MIAMI — Puerto Rican women who had breast cancer that lacked estrogen and progesterone receptors and did not overexpress the HER2neu protein (triple-negative) had worse survival than those with other types of invasive breast cancer, according to a study presented at the Third AACR Conference on The Science of Cancer Health Disparities, held Sept. 30 – Oct. 3, 2010.
"As the incidence of breast cancer rises in Puerto Rico, following U.S. trends, it is important to understand the association of disease subtypes with survival," said Ana P. Ortiz Martinez, M.P.H., Ph.D., associate professor and researcher at the University of Puerto Rico Cancer Center and the department of biostatistics and epidemiology, Graduate School of Public Health, University of Puerto Rico. "Breast cancer is a complex disease, with distinct subtypes with widely differing therapeutic indications and clinical outcomes."
This is the first published study on the impact of tumor subtypes and other clinical factors on breast cancer survival in Puerto Rico.
Researchers analyzed data for 974 female patients with invasive breast cancer who were diagnosed and treated in two main hospitals in Puerto Rico from 2000 to 2005.

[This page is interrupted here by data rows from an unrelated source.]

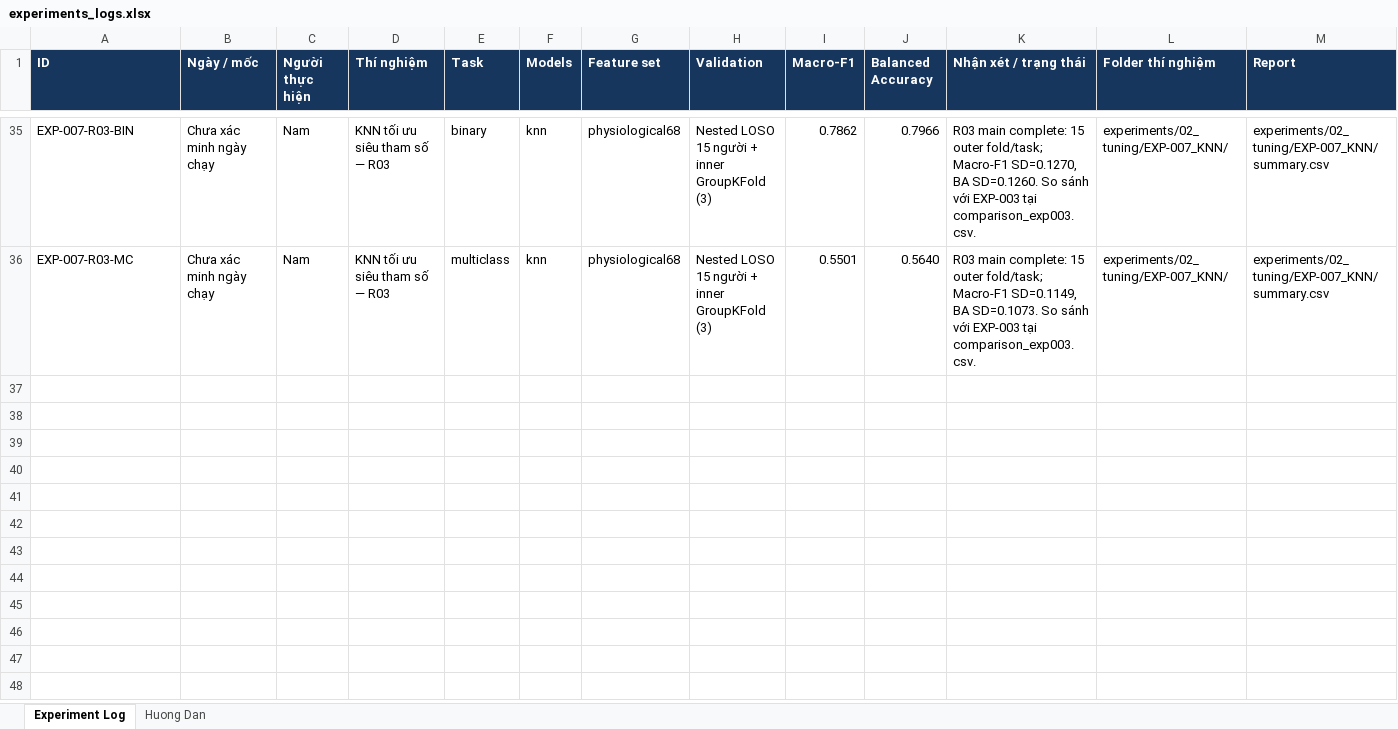
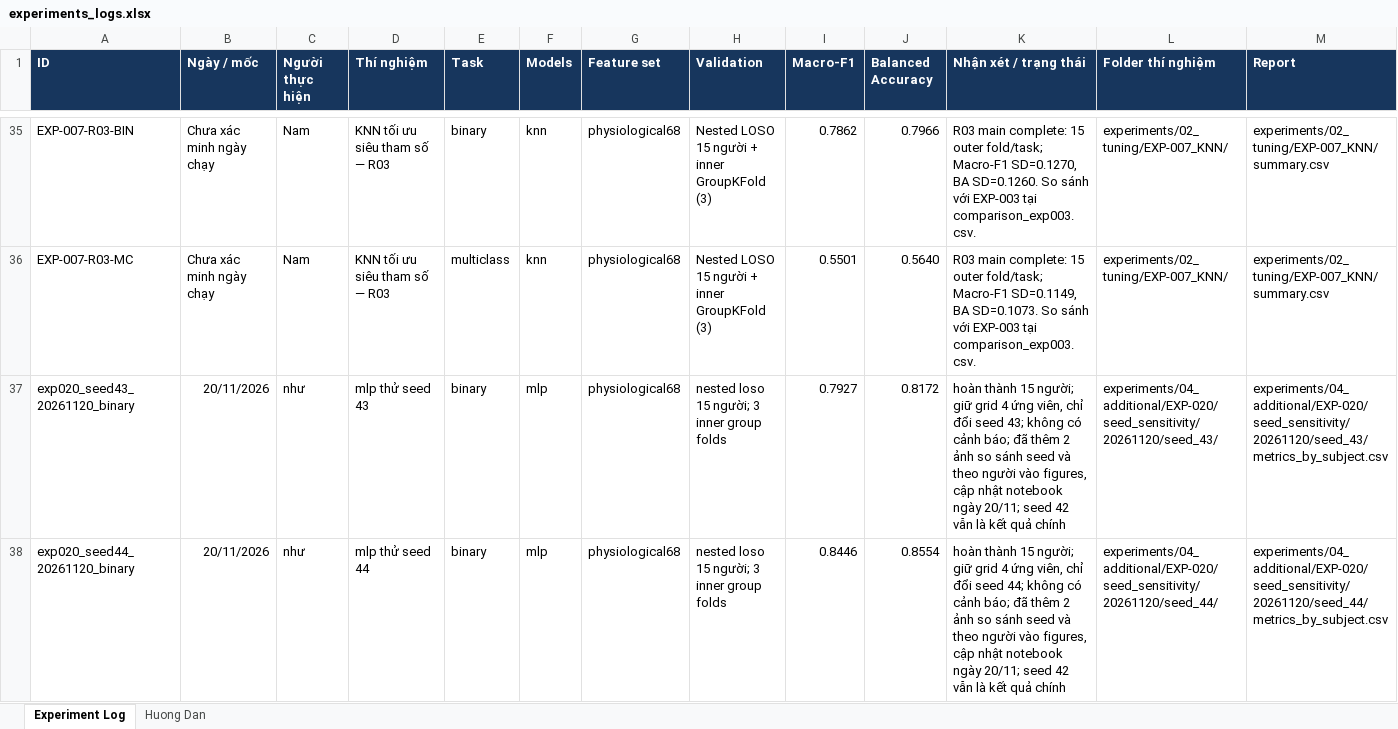
Before and after one commit to thaitran14072006/SGU26_Group09_Machine_Learning, an Excel workbook: wesad-stress-detection/experiments/experiments_logs.xlsx, sheet Experiment Log, drawn as a sheet; only a part is shown, gaps mark what is left out; values as stored, in another font and other column widths than the file's, no borders; rows hold the shown columns only; the diff covers the shown part only; the diff names each change by its address in the sheet, - before the commit and + after, or states it on an @@ line.

Commit message:
cập nhật nhật ký exp020

```diff
--- a/wesad-stress-detection/experiments/experiments_logs.xlsx (sheet Experiment Log)
+++ b/wesad-stress-detection/experiments/experiments_logs.xlsx (sheet Experiment Log)
+row 37: exp020_seed43_20261120_binary | 20/11/2026 | như | mlp thử seed 43 | binary | mlp | physiological68 | nested loso 15 người; 3 inner group folds | 0.7927 | 0.8172 | hoàn thành 15 người; giữ grid 4 ứng viên, chỉ đổi seed 43; không có cảnh báo; đã thêm 2 ảnh so sánh seed và theo người vào figures, cập nhật notebook ngày 20/11; seed 42 vẫn là kết quả chính | experiments/04_additional/EXP-020/seed_sensitivity/20261120/seed_43/ | experiments/04_additional/EXP-020/seed_sensitivity/20261120/seed_43/metrics_by_subject.csv
+row 38: exp020_seed44_20261120_binary | 20/11/2026 | như | mlp thử seed 44 | binary | mlp | physiological68 | nested loso 15 người; 3 inner group folds | 0.8446 | 0.8554 | hoàn thành 15 người; giữ grid 4 ứng viên, chỉ đổi seed 44; không có cảnh báo; đã thêm 2 ảnh so sánh seed và theo người vào figures, cập nhật notebook ngày 20/11; seed 42 vẫn là kết quả chính | experiments/04_additional/EXP-020/seed_sensitivity/20261120/seed_44/ | experiments/04_additional/EXP-020/seed_sensitivity/20261120/seed_44/metrics_by_subject.csv
```
Also changed, not shown: 2 added rows elsewhere in this sheet.
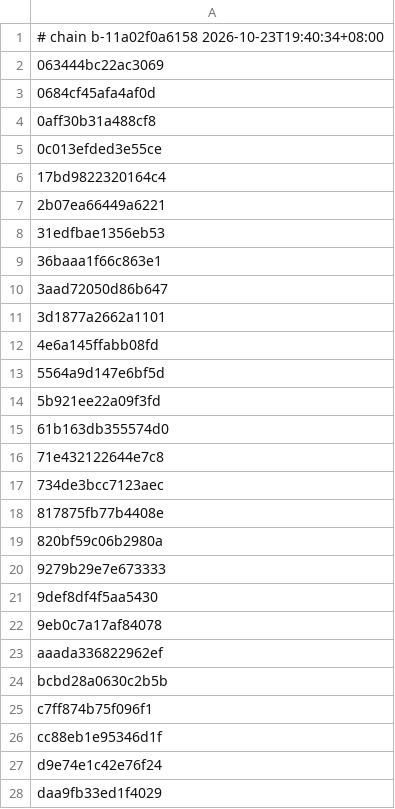
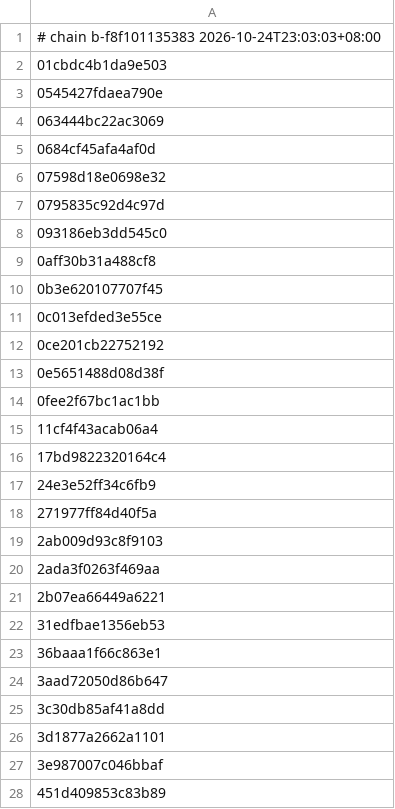
Before and after one commit to MJC626/nxnative, a TSV file: dm/games/010074F013262000/c1_full.tsv, drawn as a sheet; only a part is shown; the shorter side is filled out with more unchanged rows; the diff covers the shown part only.

```diff
--- a/dm/games/010074F013262000/c1_full.tsv
+++ b/dm/games/010074F013262000/c1_full.tsv
@@ -1,7 +1,21 @@
-# chain b-11a02f0a6158 2026-10-23T19:40:34+08:00
+# chain b-f8f101135383 2026-10-24T23:03:03+08:00
+01cbdc4b1da9e503
+0545427fdaea790e
 063444bc22ac3069
 0684cf45afa4af0d
+07598d18e0698e32
+0795835c92d4c97d
+093186eb3dd545c0
 0aff30b31a488cf8
+0b3e620107707f45
 0c013efded3e55ce
+0ce201cb22752192
+0e5651488d08d38f
+0fee2f67bc1ac1bb
+11cf4f43acab06a4
 17bd9822320164c4
+24e3e52ff34c6fb9
+271977ff84d40f5a
+2ab009d93c8f9103
+2ada3f0263f469aa
 2b07ea66449a6221
@@ -10,2 +24,5 @@
 3aad72050d86b647
+3c30db85af41a8dd
 3d1877a2662a1101
+3e987007c046bbaf
+451d409853c83b89
```
Also changed, not shown: 43 added rows elsewhere in this file, dm/games/010074F013262000/game.tsv, dm/games/010074F013262000/shader_facts.tsv, 8 other files.
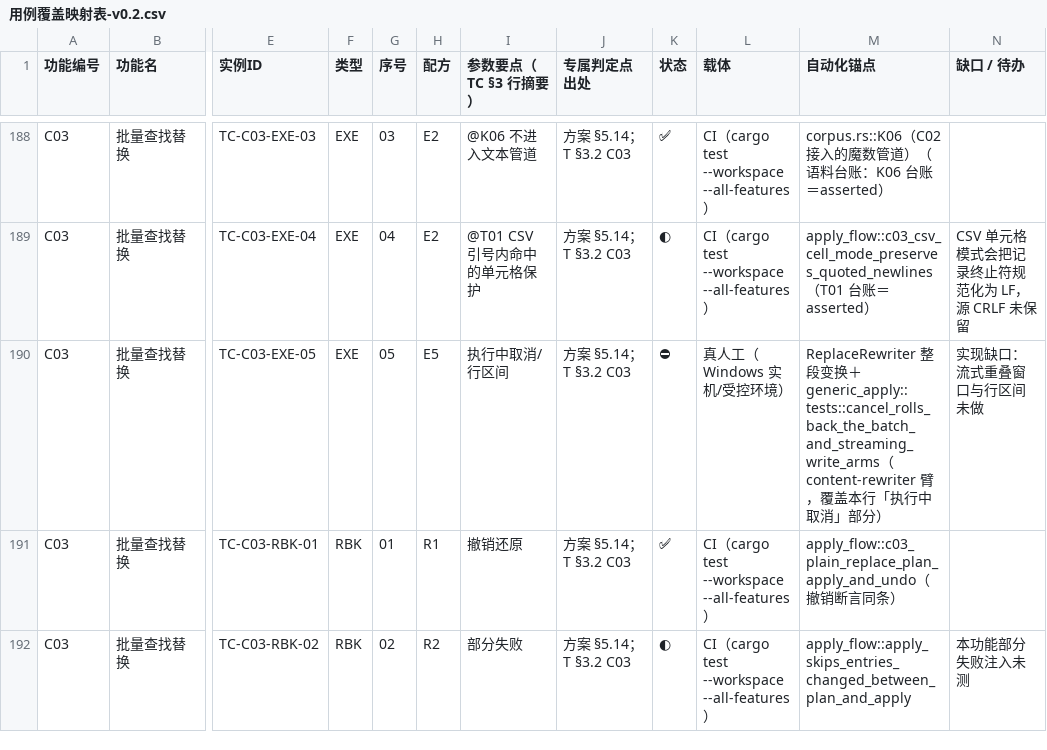
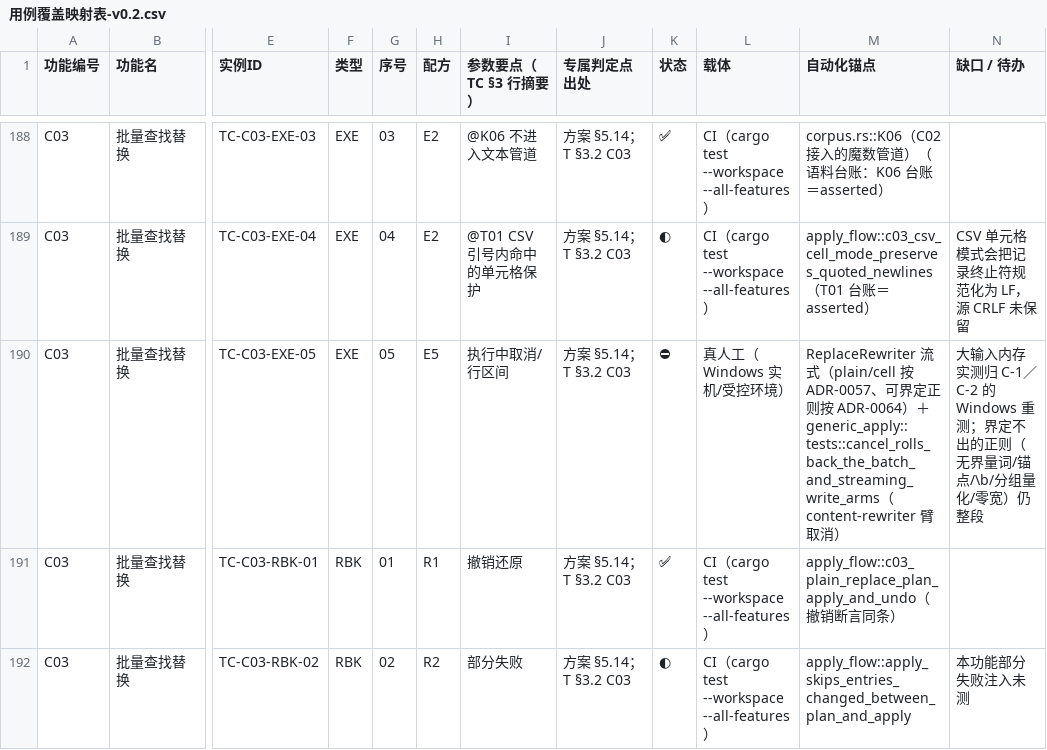
Before and after one commit to superge-cn/batchdesk, a CSV file: docs/testing/用例覆盖映射表-v0.2.csv, drawn as a sheet; only a part is shown, gaps mark what is left out; the diff names each change by its address in the sheet, - before the commit and + after, or states it on an @@ line.

Commit message:
feat(kernel): C03 正则流式（ADR-0064）＋修掉 plain 臂按字节退 overlap 会劈开多字节字符
窗口化对正则不是无条件的：前提是「窗口 ≥ 任何可能的匹配长度」，而 \d+、a.*b 没有上界；
更硬的是 $/^ 把每块端点当文本端点（会多替换、改坏内容）、\b 依赖被切掉的左邻字节。
所以判定放在执行前，算不出上界就退回整段——退回只多花内存，窗口偏小会静默改坏文件。

- regex_window_bytes：静态算匹配长度的字节上界（序列求和、交替取最大、有界重复乘 n、
  类与 . 记 1、再按 UTF-8 放大 4 倍）；无界量词/锚点/边界/内联标志组/分组量化/
  看不懂的构造一律 None
- streamable_regex：额外拒绝可零宽匹配的模式（空分支 a| 会让"起点 < safe"的推进纪律含混）
- rewrite_regex_windowed：64 KiB 块读、保留 window 字节尾巴、只判定起点 < len-window 的匹配；
  替换写出用 regex.replace，捕获引用与转义展开与 replace_all 同源，不另写一套
- 分派只在 structure == Text 启用；CSV-text 仍整段（其记录终止符规范化语义另议）
- char_boundary_floor：把两条臂的安全边界退回字符边界。plain 臂此前按 len-overlap 取值，
  缓冲区整块合法 UTF-8 时该边界可落在多字节字符中间——半个字符进输出、半个留缓冲，
  下一块会对一份**完全合法**的文件报 E3001。ADR-0057 的等价性测试用「中ab」＋非 3 倍数
  块大小，恰好被不完整尾巴兜住，所以当时没暴露（先红断言见
  plain_streaming_does_not_split_when_the_find_never_matches）

台账：ADR-0064 新增＋索引、ADR-0057 §6 补记（其 §4"regex 仍 O(文件)"不再全局成立）、
TRACEABILITY/DEVELOPMENT-PLAN §3.3 与 §5 行的缺口改写成"界定不出的仍整段"（不得写成
"C03 已全流式"）、§6.1 记录行、映射表 C03-EXE-05 与 A 类缺口措辞、CHANGELOG 一条 Changed
（含顺带修掉的 E3001 假阳性）。

实测：workspace 610 项、clippy -D warnings、fmt --check、check_docs 均 exit 0。

```diff
--- a/docs/testing/用例覆盖映射表-v0.2.csv
+++ b/docs/testing/用例覆盖映射表-v0.2.csv
-M190 (自动化锚点): ReplaceRewriter 整段变换＋generic_apply::tests::cancel_rolls_back_the_batch_and_streaming_write_arms（content-rewriter 臂，覆盖本行「执行中取消」部分）
+M190 (自动化锚点): ReplaceRewriter 流式（plain/cell 按 ADR-0057、可界定正则按 ADR-0064）＋generic_apply::tests::cancel_rolls_back_the_batch_and_streaming_write_arms（content-rewriter 臂取消）
-N190 (缺口 / 待办): 实现缺口：流式重叠窗口与行区间未做
+N190 (缺口 / 待办): 大输入内存实测归 C-1／C-2 的 Windows 重测；界定不出的正则（无界量词/锚点/\b/分组量化/零宽）仍整段
```
Also changed, not shown: 9 other files.
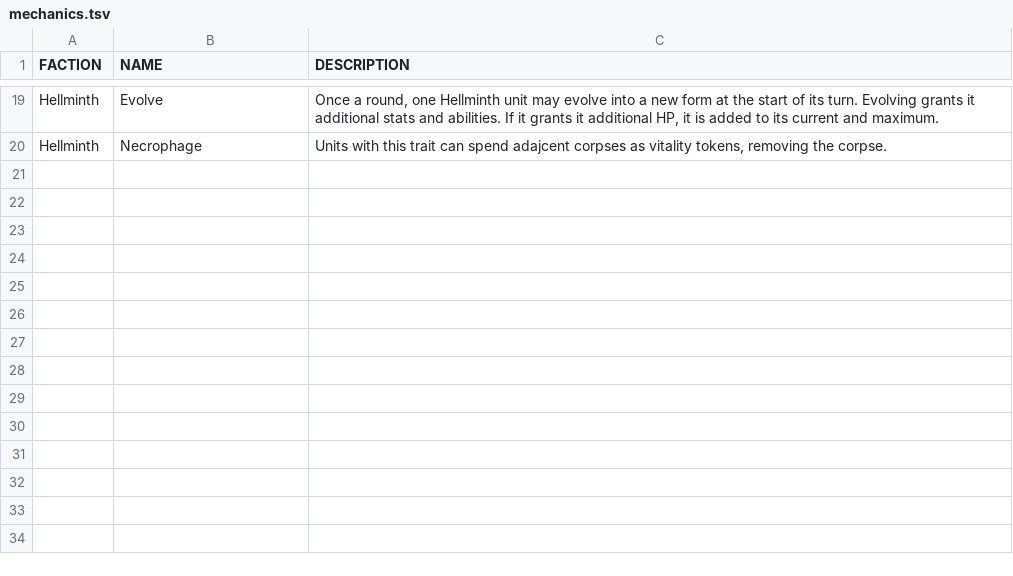
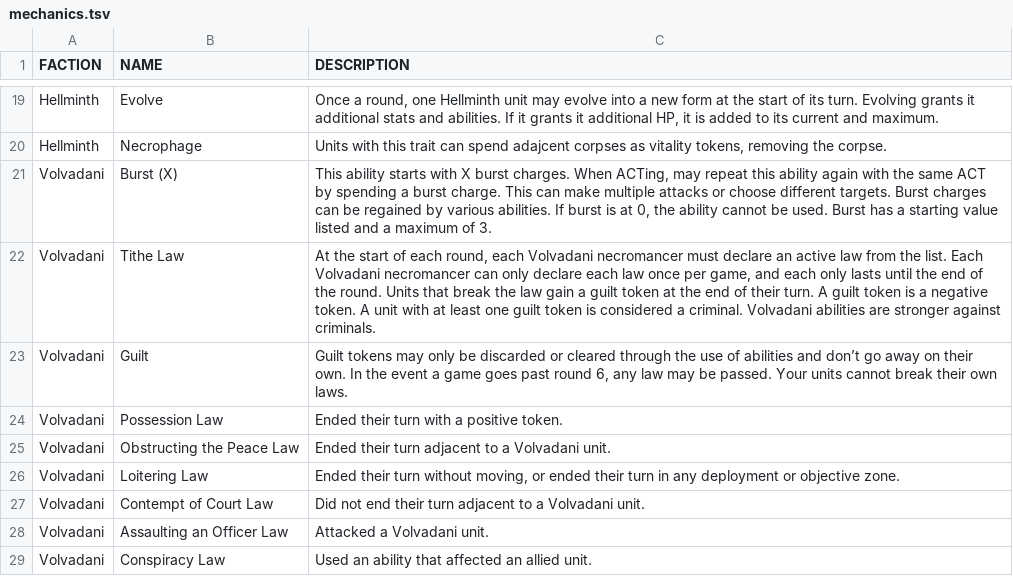
Before and after one commit to P1nkL1on/maleghast_volvadani, a TSV file: units/mechanics.tsv, drawn as a sheet; only a part is shown, gaps mark what is left out; the diff names each change by its address in the sheet, - before the commit and + after, or states it on an @@ line.

```diff
--- a/units/mechanics.tsv
+++ b/units/mechanics.tsv
+row 21: Volvadani | Burst (X) | This ability starts with X burst charges. When ACTing, may repeat this ability again with the same ACT by spending a burst charge. This can make multiple attacks or choose different targets. Burst charges can be regained by various abilities. If burst is at 0, the ability cannot be used. Burst has a starting value listed and a maximum of 3.
+row 22: Volvadani | Tithe Law | At the start of each round, each Volvadani necromancer must declare an active law from the list. Each Volvadani necromancer can only declare each law once per game, and each only lasts until the end of the round. Units that break the law gain a guilt token at the end of their turn. A guilt token is a negative token. A unit with at least one guilt token is considered a criminal. Volvadani abilities are stronger against criminals.
+row 23: Volvadani | Guilt | Guilt tokens may only be discarded or cleared through the use of abilities and don’t go away on their own. In the event a game goes past round 6, any law may be passed. Your units cannot break their own laws.
+row 24: Volvadani | Possession Law | Ended their turn with a positive token.
+row 25: Volvadani | Obstructing the Peace Law | Ended their turn adjacent to a Volvadani unit.
+row 26: Volvadani | Loitering Law | Ended their turn without moving, or ended their turn in any deployment or objective zone.
+row 27: Volvadani | Contempt of Court Law | Did not end their turn adjacent to a Volvadani unit.
+row 28: Volvadani | Assaulting an Officer Law | Attacked a Volvadani unit.
+row 29: Volvadani | Conspiracy Law | Used an ability that affected an allied unit.
```
Also changed, not shown: units/necromancer_upgrades.tsv, units/unit_list.tsv, 1 other file.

The risk of breast cancer death for Puerto Rican women who had the triple-negative breast cancer subtype was more than twice as high as women with other tumor subtypes, even after accounting for a woman's age and cancer stage at diagnosis.
Women who were 50 years old or younger at the time of diagnosis and had regional/distant disease were also more likely to die as a result of their breast cancer.
Of the women studied, 22.5 percent had breast cancer that was HER2neu-positive (meaning that it overexpressed this protein); 60.9 percent of the breast cancers were positive for estrogen or progesterone receptors, but negative for HER2neu; and 16.6 percent were triple negative, neither overexpressing HER2neu nor receptive to estrogen or progesterone.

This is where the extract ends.